They are a MUST. I won’t repeat that enough. All lentils, cereals, and flour come in plastic pouches, you need something to store them efficiently home. The containers need to be airtight as the climate is generally humid in most of the country. Leave even a pack of crackers open for a couple of hours and it will be mush. So, to store food you need good containers.
The other problem in Indian kitchens are cockroaches and ants.
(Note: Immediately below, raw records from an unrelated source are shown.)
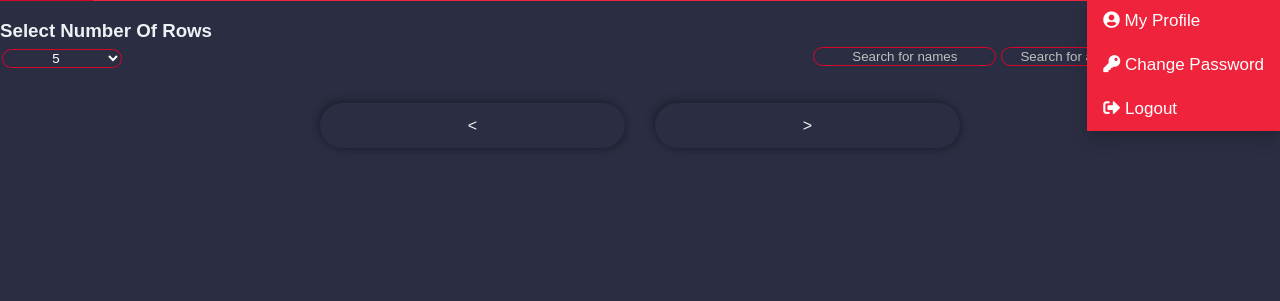
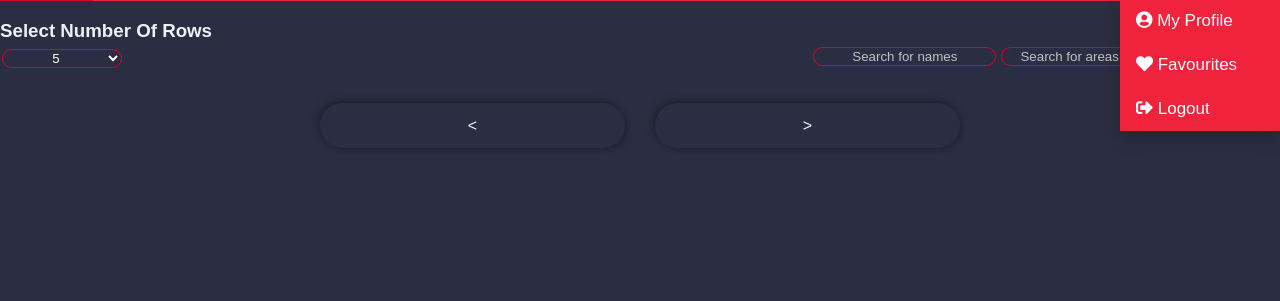
Before and after one commit to aishwar18/Profile-Builder, a Django app: template practice/templates/html/home.html in a window 1280 px wide, after a click that opens the changed part. Shown: the part 43-344 px from the top of the page. Run offline with Django 3.2, Linux system fonts and the light colour scheme; the template is opened without the code that fills it, so the values that code supplies are empty; some libraries are stand-ins or nearby versions.

Commit message:
updated after favourites page

```diff
--- a/practice/templates/html/home.html
+++ b/practice/templates/html/home.html
@@ -73,7 +73,7 @@
                   </button>
                   <div class="dropdown-content" id="myDropdown">
                     <a href="{% url 'myProfile' %}"><span class="fa fa-user-circle"></span> My Profile</a>
-                    <a href="{% url 'changePassword' %}"><span class="fa fa-key"></span> Change Password</a>
+                    <a href="{% url 'favourites' %}"><span class="fa fa-heart"></span> Favourites</a>
                     <!--<a onclick="mybutton()"><span class="fa fa-adjust"></span> Toggle Mode</a>-->
                       <a href="{% url 'logout' %}"><span class="fa fa-sign-out-alt"></span> Logout</a>
                   </div>
```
You can call pest control if you want, but the climate is such that they come back quickly, way too quickly.
Plastic containers being such a big thing, you will find them in every shape, size colour, style and price range, in just about any supermarket or hypermart and even on the road side.
My advice is to buy a few 1-2 litre capacity containers to store your staples of rice, flour and lentils, and then each time you buy something else in the food section go buy the corresponding size of container in the household section.
Also get yourself a set of small boxes or a masala box to store spices as they don’t come all in glass jars like in the west (some do, but not all). Then, get a bigger plastic square box to store the opened pack of spices creating yourself a spice pantry. Over the years, you will find that jam and nutella jars can be used to store some food stuff too (though in Mumbai they are useless to keep the humidity out).
last but not least, you will need plates, glasses and cutlery. Indians mainly use stainless steel plates and tumblers to eat, along with tiny bowls to serve the veggies and lentils. A more recent trend is melamine cookware or for the most adventurous glassware such as the Corelle brand (which yes does exist here).
Be well aware however that a lot of maids do not take much care while washing the dishes, and your ceramic or glass dinning set might be decimated in a matter of weeks if you don’t take strict action from the first break. I’ve been there! So or you wash it yourself, or lecture you maid about the importance of handling them with care, and immediately deduct the broken plate or glass from her salary (they wont take you seriously if you just give them a warning)
Melamine plates can’t got in the microwave, and get distorted when hot food is placed in them after a year or two, and they eventually crack and break so while it is what I have right now, inherited from a friend returning home, they are not my favourite. My maid killed my glassware set in Navi Mumbai, set which was a cheap one we got as a wedding gift.So I am relying on whatever I have left until we find a ceramic set we like.
Tea mugs are easy to find everywhere, be it gift shop, supermarket, or even department stores such as Westside. A lot of Indians still drink tea from their steel water tumbler, but I hate burning my hands on these, a trend I’ll never get into…ever.
So here are some of the basics to get your kitchen running. If you come from the US, don’t be tempted to take your appliances from home, India runs on 220v not on 110.